The Artaria publishing house was Mozart's most significant contemporary printer, issuing 45 editions of his music between 1781 and 1791. But Mozart's contact with the firm is documented by very little hard evidence. This creates two problems. First, without knowledge of the extent of the composer's involvement, the textual value and filiation of many first editions is difficult to assess. Secondly, the significance of Mozart's publishing income is left to the realm of speculation.
The inventory ledgers of the Artaria firm have hitherto aroused little scholarly attention. Yet, as the only major products of the company's administration to survive from the eighteenth century, they are important archival sources for Mozart's dealings with the publisher. This dissertation evaluates four ledgers, compiled between 1784 and 1793, from a source-critical perspective. First, I define the parameters within which the ledgers were written and locate them in the context of the firm's ownership, administration and bookkeeping. This approach leads to a re-assessment of their application to bibliographical research and allows the scope of inquiry to be widened to include issues of distribution, production and finance. Mozart's contact with Artaria is discussed in the light of three new documents: a list of manuscripts recorded in Ledger 4; and entries in Ledgers 3 and 4 showing debts due to the firm in 1784 and 1787.

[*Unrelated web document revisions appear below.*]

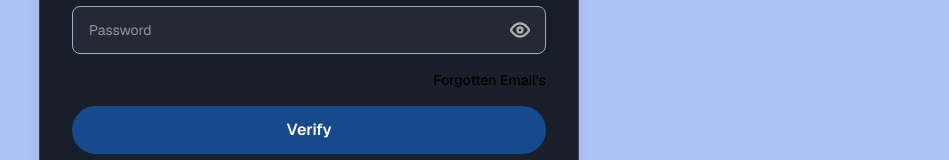
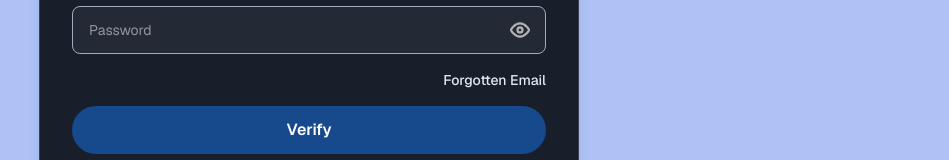
Before and after one commit to sahaj24/CoCred, a Next.js app in the folder frontend/: page /signup in a window 1280 px wide. Shown: the part 347-507 px from the top of the page, without its empty margins (331-1280 px from the left). Built offline with nearby package versions, Linux system fonts and the light colour scheme.

Commit message:
made some minor changes

```diff
--- a/frontend/src/app/signup/page.tsx
+++ b/frontend/src/app/signup/page.tsx
@@ -103,7 +103,7 @@ export default function SignUpPage() {
             </span>
           </div>
           <div className="w-full flex justify-end">
-            <a href="#" className={`text-sm font-medium hover:underline ${theme === 'dark' ? 'text-[#A0AEC0]' : 'text-black'}`}>Forgotten Email&apos;s</a>
+            <a href="#" className={`text-sm font-medium hover:underline ${theme === 'dark' ? 'text-[#A0AEC0]' : 'text-[#E2E8F0]'}`}>Forgotten Email</a>
           </div>
           <button type="button" className="w-full h-[48px] bg-[#174A8C] text-white text-base font-semibold rounded-full transition-colors duration-200 hover:bg-[#3B82F6] mb-2">Verify</button>
         </form>
```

There are two contrasting outcomes. Although Artaria's printing capacity was limited during Mozart's lifetime, the firm stocked and exported more copies of his music in comparison to any other composer in the catalogue before 1791. Mozart, however, failed to complete important commissions, ran up substantial debts and evidently remained ambivalent towards print as a source of income and as a vehicle for transmission.